Early Origins of the Redborne family
England, now part of the county of Cambridgeshire. The family name was first referenced in the year 1273 when John Redeborne held estates in this shire. Radbourne is a small village and civil parish in the English county of Derbyshire. Radbourne Hall is an 18th-century country house and now the home of the Chandos-Pole family. The hall has been held by the Chanods family since the Norman Conquest. Redbourn is a village and civil parish in Hertfordshire dating back to the Domesday Book of 1086 when it was first listed as Redborne. CITATION[CLOSE]
Williams, Dr Ann. And G.H. Martin, Eds., Domesday Book A Complete Translation. London: Penguin, 1992. Print. (ISBN 0-141-00523-8) The place name literally means "reedy stream," from the Old English words "hreod" + "burna." CITATION[CLOSE]
Mills, A.D., Dictionary of English Place-Names. Oxford: Oxford University Press, 1991. Print. (ISBN 0-19-869156-4)
Early History of the Redborne family
This web page shows only a small excerpt of our Redborne research.
Another 125 words (9 lines of text) are included under the topic Early Redborne History in all our PDF Extended History products and printed products wherever possible.
Redborne Spelling Variations

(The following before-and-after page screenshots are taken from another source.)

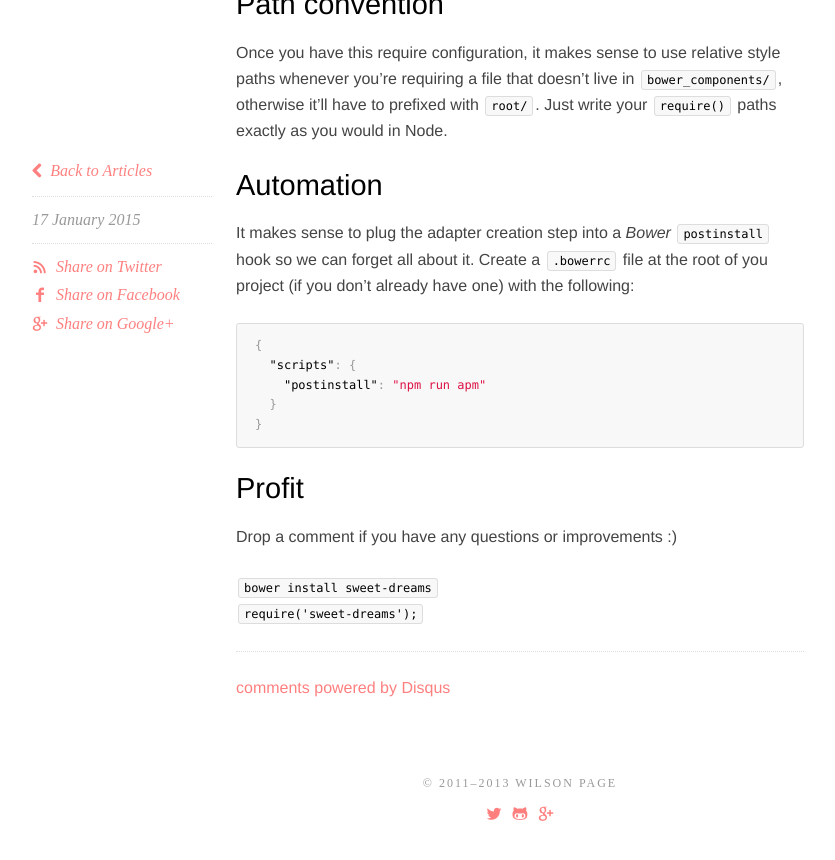
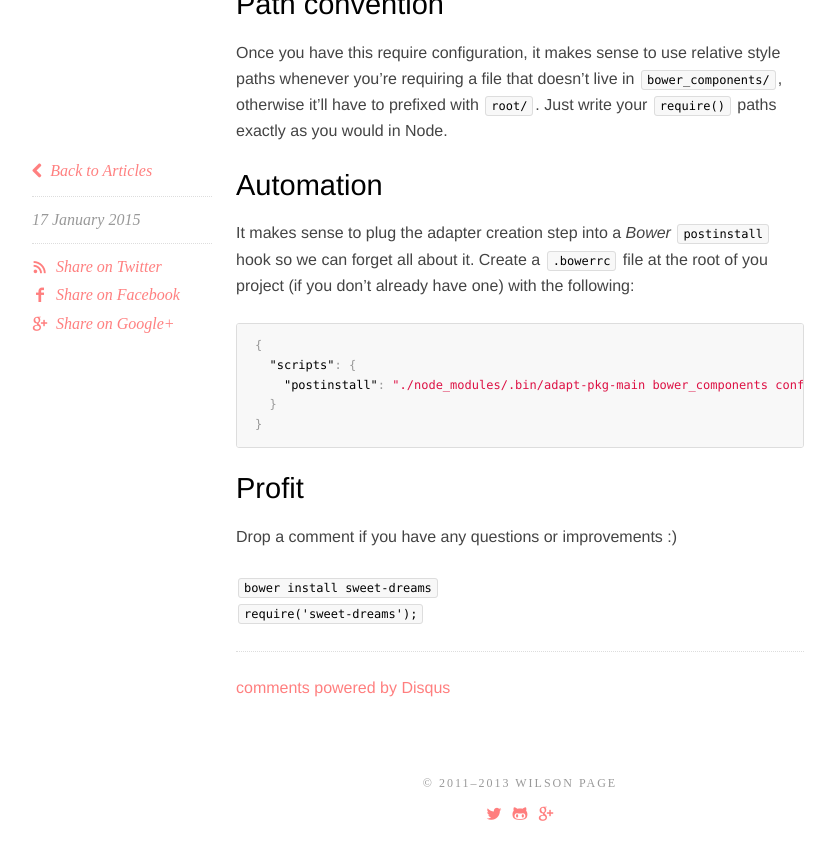
Before and after one commit to wilsonpage/blog, a Jekyll site: the page built from _posts/2015-01-17-the-perfect-amd-setup.markdown, in a window 1280 px wide and 900 px high, scrolled down 3002 px. Shown: the top 860 px of the window, without its empty margins (120-955 px from the left). Built offline with Jekyll 4.4.1, drawn with Linux system fonts in a browser that asks for light colours; Markdown is read by kramdown in place of the engine named in the settings; comment, search, counter and statistics services are not loaded.

Commit message:
Correct bin

```diff
--- a/_posts/2015-01-17-the-perfect-amd-setup.markdown
+++ b/_posts/2015-01-17-the-perfect-amd-setup.markdown
@@ -110,7 +110,7 @@ It makes sense to plug the adapter creation step into a *Bower* `postinstall` ho
 {% highlight json %}
 {
   "scripts": {
-    "postinstall": "npm run apm"
+    "postinstall": "./node_modules/.bin/adapt-pkg-main bower_components configFileNames=bower.json,package.json"
   }
 }
 {% endhighlight %}
```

Sound was what guided spelling in the essentially pre-literate Middle Ages, so one person's name was often recorded under several variations during a single lifetime. Also, before the advent of the printing press and the first dictionaries, the English language was not standardized. Therefore, spelling variations were common, even among the names of the most literate people. Known variations of the Redborne family name include Radborn, Radborne, Redborn, Redborne, Redbourne, Radbourne, Redeborn, Radeborne, Radebourne, Radburn, Redburn, Radbron and many more.
Early Notables of the Redborne family (pre 1700)
More information is included under the topic Early Redborne Notables in all our PDF Extended History products and printed products wherever possible.
Migration of the Redborne family to the New World and Oceana
For political, religious, and economic reasons, thousands of English families boarded ships for Ireland, Canada, the America colonies, and many of smaller tropical colonies in the hope of finding better lives abroad. Although the passage on the cramped, dank ships caused many to arrive in the New World diseased and starving, those families that survived the trip often went on to make valuable contributions to those new societies to which they arrived. Early immigrants bearing the Redborne surname or a spelling variation of the name include: Thomas Radborne, and John Radborn, bonded passengers, who came to America in 1754; Thomas Radbone, who arrived in New York, NY in 1820; and Joseph Radbourn, who arrived in Philadelphia in 1844..
Redborne Family Crest Products